● What you need to do
What lines below include the word "extends"? Copy each one.

● Exercise input
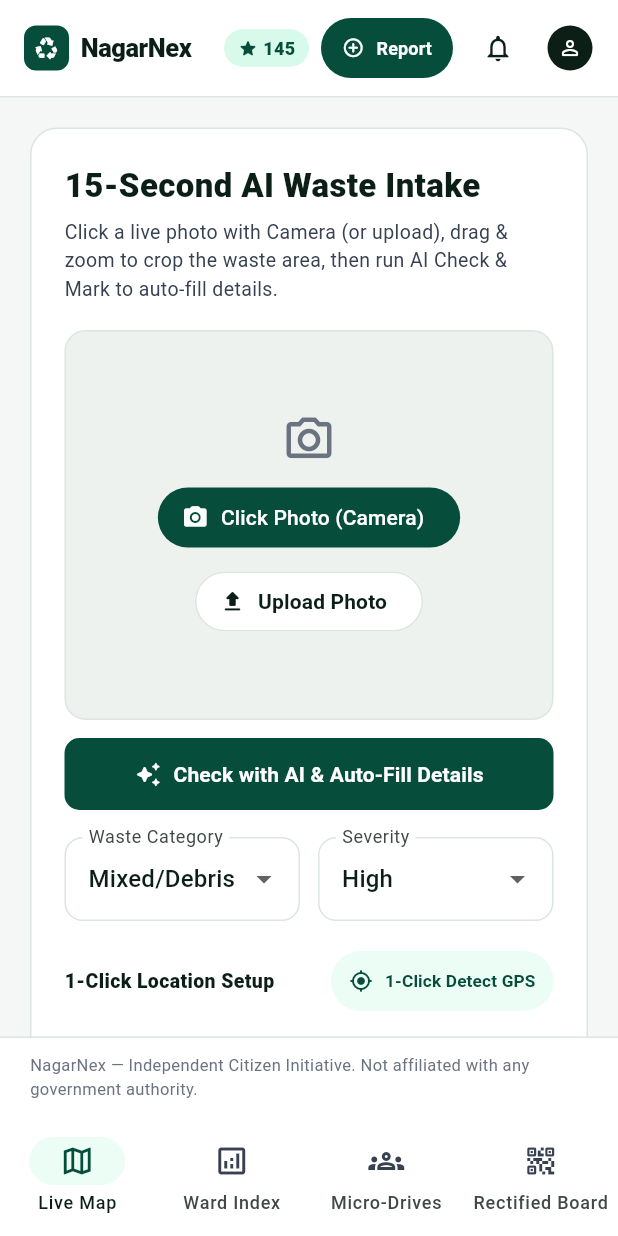
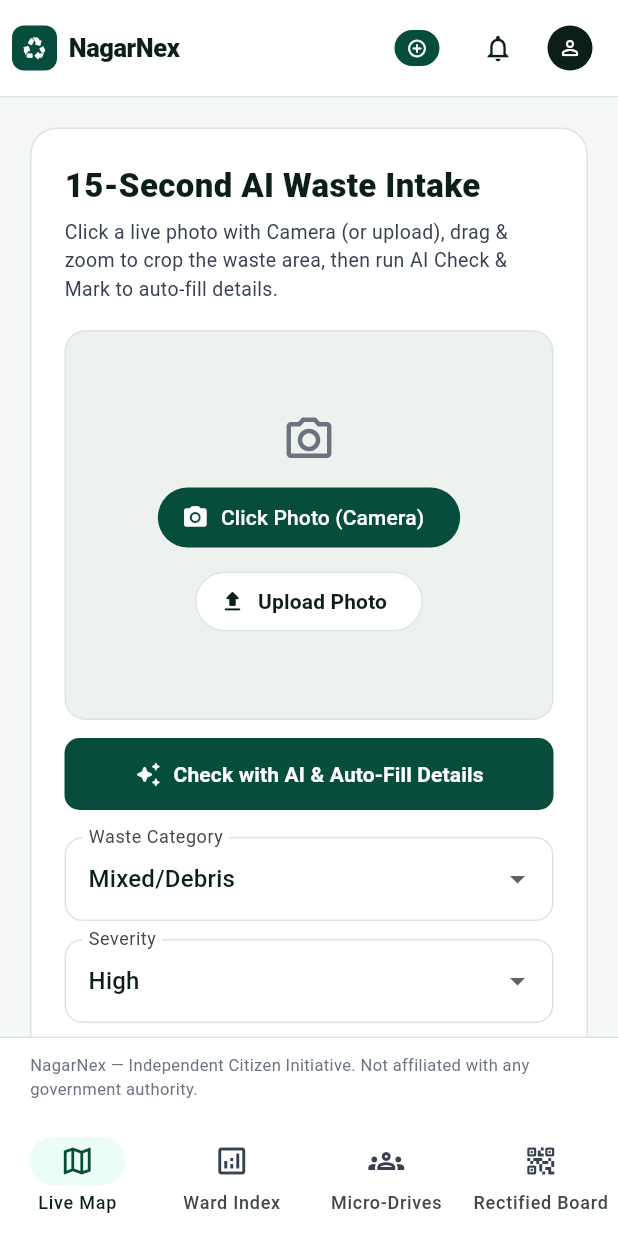
Before and after one commit to solankimayur3534-ops/nagarnex, a Flutter app: the IntakeScreen screen opened by its route, on a phone screen of 412 x 824 dp. Run offline on Flutter 3.47's test engine with Material 3 defaults, Android fonts, the phone set to English and light mode, and no system bars; our stand-ins replace flutter_map, flutter_riverpod, geolocator, go_router, image_picker, latlong2 and 3 more; accounts and stored records are empty.

Commit message:
Fix 375px mobile layouts and add relative+IST timestamps on requests

```diff
--- a/lib/screens/intake_screen.dart
+++ b/lib/screens/intake_screen.dart
@@ -439,7 +439,7 @@ class _IntakeScreenState extends ConsumerState<IntakeScreen> {
                                     borderRadius: BorderRadius.circular(20),
                                   ),
                                   child: const Text(
-                                    'EXIF Stripped · Drag/Zoom to Crop',
+                                    'EXIF Stripped',
                                     style: TextStyle(
                                       fontSize: 10.5,
                                       fontWeight: FontWeight.w700,
@@ -625,42 +625,53 @@ class _IntakeScreenState extends ConsumerState<IntakeScreen> {
                 ],
 
                 const SizedBox(height: 18),
-                Row(
-                  children: [
-                    Expanded(
-                      child: DropdownButtonFormField<String>(
+                LayoutBuilder(
+                  builder: (context, constraints) {
+                    final categoryField = DropdownButtonFormField<String>(
                       initialValue: _selectedWasteType,
                       decoration: const InputDecoration(
                         labelText: 'Waste Category',
                         border: OutlineInputBorder(),
                       ),
                       items: AppConstants.wasteTypes
-                            .map((t) =>
-                                DropdownMenuItem(value: t, child: Text(t)))
+                          .map(
+                              (t) => DropdownMenuItem(value: t, child: Text(t)))
                           .toList(),
                       onChanged: (v) {
                         if (v != null) setState(() => _selectedWasteType = v);
                       },
-                      ),
-                    ),
-                    const SizedBox(width: 12),
-                    Expanded(
-                      child: DropdownButtonFormField<String>(
+                    );
+                    final severityField = DropdownButtonFormField<String>(
                       initialValue: _selectedSeverity,
                       decoration: const InputDecoration(
                         labelText: 'Severity',
                         border: OutlineInputBorder(),
                       ),
                       items: AppConstants.severities
-                            .map((s) =>
-                                DropdownMenuItem(value: s, child: Text(s)))
+                          .map(
+                              (s) => DropdownMenuItem(value: s, child: Text(s)))
                           .toList(),
                       onChanged: (v) {
                         if (v != null) setState(() => _selectedSeverity = v);
                       },
-                      ),
-                    ),
+                    );
+                    if (constraints.maxWidth >= 480) {
+                      return Row(
+                        children: [
+                          Expanded(child: categoryField),
+                          const SizedBox(width: 12),
+                          Expanded(child: severityField),
                         ],
+                      );
+                    }
+                    return Column(
+                      children: [
+                        categoryField,
+                        const SizedBox(height: 12),
+                        severityField,
+                      ],
+                    );
+                  },
                 ),
 
                 const SizedBox(height: 16),
@@ -802,7 +813,7 @@ class _IntakeScreenState extends ConsumerState<IntakeScreen> {
                         ),
                       ),
                       Positioned(
-                        top: 8,
+                        bottom: 8,
                         right: 8,
                         child: Row(
                           mainAxisSize: MainAxisSize.min,
--- a/lib/widgets/nav_shell.dart
+++ b/lib/widgets/nav_shell.dart
@@ -44,6 +44,7 @@ class NavShell extends ConsumerWidget {
   Widget build(BuildContext context, WidgetRef ref) {
     final width = MediaQuery.sizeOf(context).width;
     final isDesktop = width >= 1024;
+    final isMobile = width < 600;
     final profile = ref.watch(nagarNexProvider).profile;
 
     int selectedIndex =
@@ -63,7 +64,7 @@ class NavShell extends ConsumerWidget {
           preferredSize: Size.fromHeight(1),
           child: Divider(height: 1, color: AppColors.border),
         ),
-        titleSpacing: 16,
+        titleSpacing: isMobile ? 8 : 16,
         title: Row(
           children: [
             InkWell(
@@ -172,6 +173,7 @@ class NavShell extends ConsumerWidget {
           ],
         ),
         actions: [
+          if (!isMobile) ...[
             Container(
               padding: const EdgeInsets.symmetric(horizontal: 9, vertical: 4),
               decoration: BoxDecoration(
@@ -196,20 +198,33 @@ class NavShell extends ConsumerWidget {
               ),
             ),
             const SizedBox(width: 8),
-          FilledButton.icon(
+          ],
+          IconButton(
             onPressed: () => context.go('/intake'),
-            style: FilledButton.styleFrom(
-              backgroundColor: AppColors.forest,
-              foregroundColor: Colors.white,
-              padding: const EdgeInsets.symmetric(horizontal: 14, vertical: 8),
-              shape: RoundedRectangleBorder(
-                borderRadius: BorderRadius.circular(20),
+            tooltip: 'Report Waste',
+            icon: Container(
+              padding: const EdgeInsets.symmetric(horizontal: 8, vertical: 5),
+              decoration: BoxDecoration(
+                color: AppColors.forest,
+                borderRadius: BorderRadius.circular(16),
               ),
+              child: Row(
+                mainAxisSize: MainAxisSize.min,
+                children: [
+                  const Icon(Icons.add_circle_outline_rounded,
+                      size: 14, color: Colors.white),
+                  if (!isMobile) ...[
+                    const SizedBox(width: 4),
+                    Text(
+                      isDesktop ? 'Report Waste' : 'Report',
+                      style: const TextStyle(
+                          fontSize: 12,
+                          fontWeight: FontWeight.w700,
+                          color: Colors.white),
                     ),
-            icon: const Icon(Icons.add_circle_outline_rounded, size: 15),
-            label: Text(
-              isDesktop ? 'Report Waste' : 'Report',
-              style: const TextStyle(fontSize: 12, fontWeight: FontWeight.w700),
+                  ],
+                ],
+              ),
             ),
           ),
           const SizedBox(width: 6),
--- a/lib/widgets/updates_sheet.dart
+++ b/lib/widgets/updates_sheet.dart
@@ -182,7 +182,7 @@ class UpdatesSheet extends ConsumerWidget {
                             ),
                             const SizedBox(height: 4),
                             Text(
-                              '${r.wardName} • ${r.wasteType} • ${r.reportCount} merged • ${r.verifyVotes}/${AppConstants.requiredVerifyVotes} verify votes',
+                              '${r.wardName} • ${r.wasteType} • ${r.reportCount} merged • ${GeoUtils.formatReportedTimestamp(r.createdAt)}',
                               style: const TextStyle(
                                 fontSize: 11.5,
                                 color: AppColors.inkSecondary,
```
Also changed, not shown: lib/core/geo_utils.dart (+20 -0 lines), lib/screens/drives_screen.dart (+16 -3 lines), lib/screens/landing_screen.dart (+15 -15 lines), lib/screens/live_map_screen.dart (+14 -8 lines), lib/screens/roadside_board_screen.dart (+8 -5 lines), lib/screens/ward_index_screen.dart (+6 -3 lines), 1 other file. Lines whose indentation alone changed are shown as unchanged.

● Output
@@ -439,7 +439,7 @@ class _IntakeScreenState extends ConsumerState<IntakeScreen> {
@@ -625,42 +625,53 @@ class _IntakeScreenState extends ConsumerState<IntakeScreen> {
@@ -802,7 +813,7 @@ class _IntakeScreenState extends ConsumerState<IntakeScreen> {
@@ -44,6 +44,7 @@ class NavShell extends ConsumerWidget {
@@ -63,7 +64,7 @@ class NavShell extends ConsumerWidget {
@@ -172,6 +173,7 @@ class NavShell extends ConsumerWidget {
@@ -196,20 +198,33 @@ class NavShell extends ConsumerWidget {
@@ -182,7 +182,7 @@ class UpdatesSheet extends ConsumerWidget {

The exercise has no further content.